- What you will do -
For the records that follow, return only the count of lines containing the string "diária".

Itemized modification records:
════════

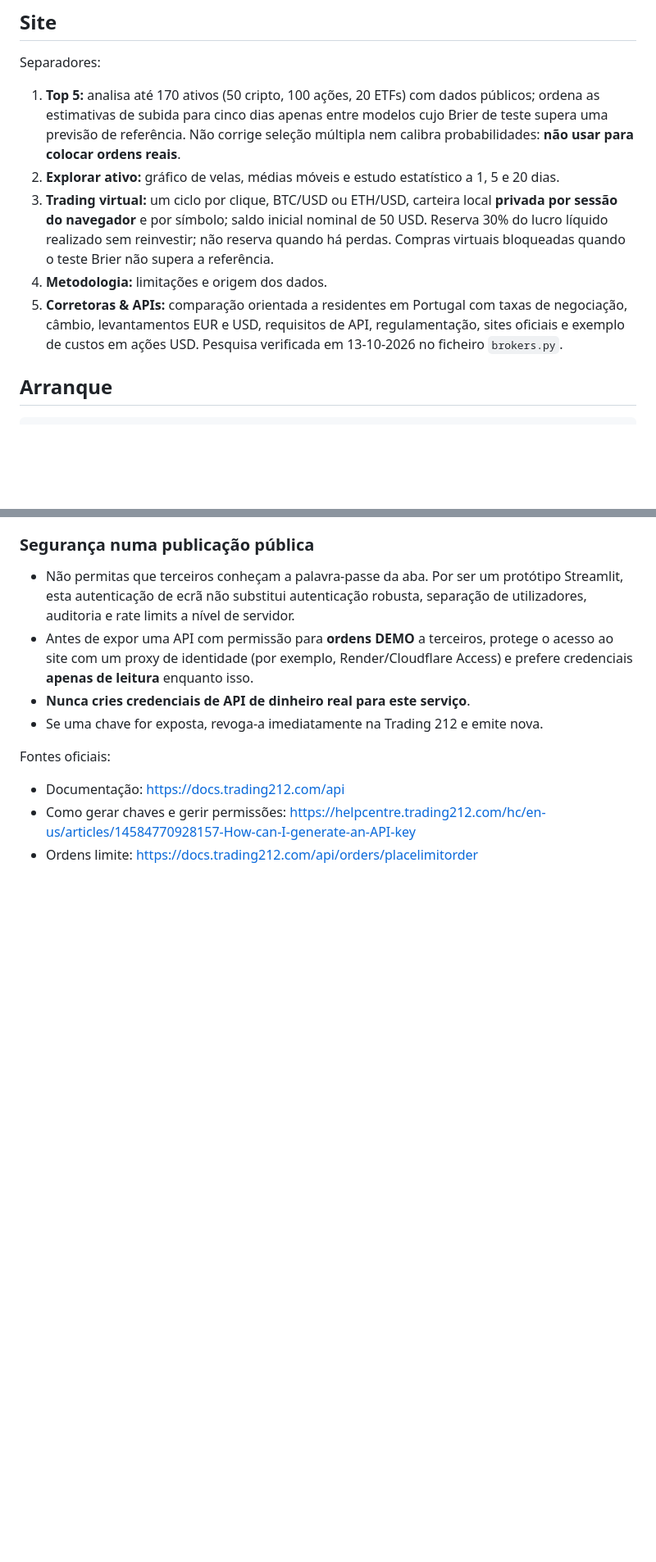
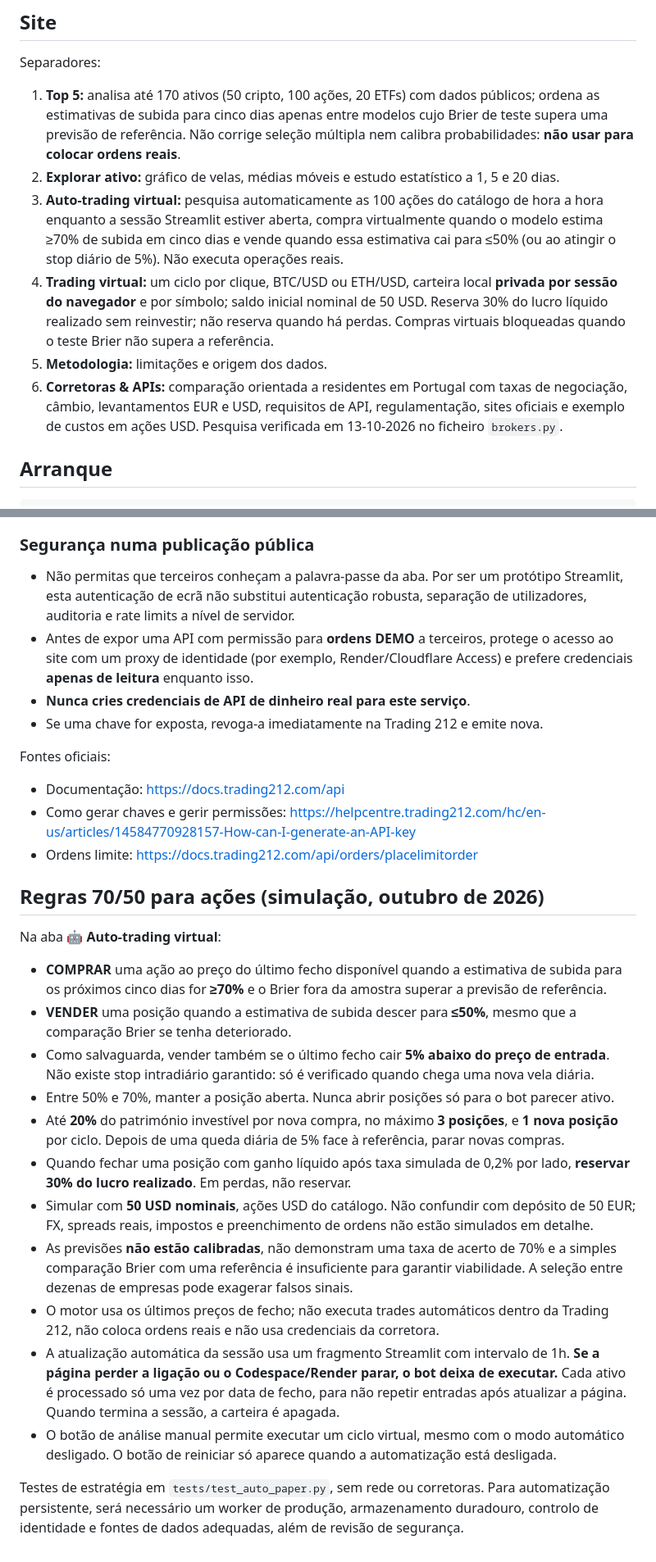
Before and after one commit to YagoGamelo/crypto-ai-trader, a Markdown page: README.md, 2 parts joined by grey strips. Shown at 82% size. GitHub-like rendering; blank space fills up the shorter version.

Commit message:
Document automatic 70% buy 50% sell paper trading and browser-session limitations

```diff
--- a/README.md
+++ b/README.md
@@ -7,9 +7,10 @@ Projeto educativo para iPad, GitHub Codespaces, Render e Streamlit. **Não negoc
 Separadores:
 1. **Top 5:** analisa até 170 ativos (50 cripto, 100 ações, 20 ETFs) com dados públicos; ordena as estimativas de subida para cinco dias apenas entre modelos cujo Brier de teste supera uma previsão de referência. Não corrige seleção múltipla nem calibra probabilidades: **não usar para colocar ordens reais**.
 2. **Explorar ativo:** gráfico de velas, médias móveis e estudo estatístico a 1, 5 e 20 dias.
-3. **Trading virtual:** um ciclo por clique, BTC/USD ou ETH/USD, carteira local **privada por sessão do navegador** e por símbolo; saldo inicial nominal de 50 USD. Reserva 30% do lucro líquido realizado sem reinvestir; não reserva quando há perdas. Compras virtuais bloqueadas quando o teste Brier não supera a referência.
-4. **Metodologia:** limitações e origem dos dados.
-5. **Corretoras & APIs:** comparação orientada a residentes em Portugal com taxas de negociação, câmbio, levantamentos EUR e USD, requisitos de API, regulamentação, sites oficiais e exemplo de custos em ações USD. Pesquisa verificada em 13-10-2026 no ficheiro `brokers.py`.
+3. **Auto-trading virtual:** pesquisa automaticamente as 100 ações do catálogo de hora a hora enquanto a sessão Streamlit estiver aberta, compra virtualmente quando o modelo estima ≥70% de subida em cinco dias e vende quando essa estimativa cai para ≤50% (ou ao atingir o stop diário de 5%). Não executa operações reais.
+4. **Trading virtual:** um ciclo por clique, BTC/USD ou ETH/USD, carteira local **privada por sessão do navegador** e por símbolo; saldo inicial nominal de 50 USD. Reserva 30% do lucro líquido realizado sem reinvestir; não reserva quando há perdas. Compras virtuais bloqueadas quando o teste Brier não supera a referência.
+5. **Metodologia:** limitações e origem dos dados.
+6. **Corretoras & APIs:** comparação orientada a residentes em Portugal com taxas de negociação, câmbio, levantamentos EUR e USD, requisitos de API, regulamentação, sites oficiais e exemplo de custos em ações USD. Pesquisa verificada em 13-10-2026 no ficheiro `brokers.py`.
 
 ## Arranque
 
@@ -115,3 +116,20 @@ Fontes oficiais:
 - Como gerar chaves e gerir permissões:
   https://helpcentre.trading212.com/hc/en-us/articles/14584770928157-How-can-I-generate-an-API-key
 - Ordens limite: https://docs.trading212.com/api/orders/placelimitorder
+
+## Regras 70/50 para ações (simulação, outubro de 2026)
+
+Na aba **🤖 Auto-trading virtual**:
+- **COMPRAR** uma ação ao preço do último fecho disponível quando a estimativa de subida para os próximos cinco dias for **≥70%** e o Brier fora da amostra superar a previsão de referência.
+- **VENDER** uma posição quando a estimativa de subida descer para **≤50%**, mesmo que a comparação Brier se tenha deteriorado.
+- Como salvaguarda, vender também se o último fecho cair **5% abaixo do preço de entrada**. Não existe stop intradiário garantido: só é verificado quando chega uma nova vela diária.
+- Entre 50% e 70%, manter a posição aberta. Nunca abrir posições só para o bot parecer ativo.
+- Até **20%** do património investível por nova compra, no máximo **3 posições**, e **1 nova posição** por ciclo. Depois de uma queda diária de 5% face à referência, parar novas compras.
+- Quando fechar uma posição com ganho líquido após taxa simulada de 0,2% por lado, **reservar 30% do lucro realizado**. Em perdas, não reservar.
+- Simular com **50 USD nominais**, ações USD do catálogo. Não confundir com depósito de 50 EUR; FX, spreads reais, impostos e preenchimento de ordens não estão simulados em detalhe.
+- As previsões **não estão calibradas**, não demonstram uma taxa de acerto de 70% e a simples comparação Brier com uma referência é insuficiente para garantir viabilidade. A seleção entre dezenas de empresas pode exagerar falsos sinais.
+- O motor usa os últimos preços de fecho; não executa trades automáticos dentro da Trading 212, não coloca ordens reais e não usa credenciais da corretora.
+- A atualização automática da sessão usa um fragmento Streamlit com intervalo de 1h. **Se a página perder a ligação ou o Codespace/Render parar, o bot deixa de executar.** Cada ativo é processado só uma vez por data de fecho, para não repetir entradas após atualizar a página. Quando termina a sessão, a carteira é apagada.
+- O botão de análise manual permite executar um ciclo virtual, mesmo com o modo automático desligado. O botão de reiniciar só aparece quando a automatização está desligada.
+
+Testes de estratégia em `tests/test_auto_paper.py`, sem rede ou corretoras. Para automatização persistente, será necessário um worker de produção, armazenamento duradouro, controlo de identidade e fontes de dados adequadas, além de revisão de segurança.
```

════════

- Solution to this task -
2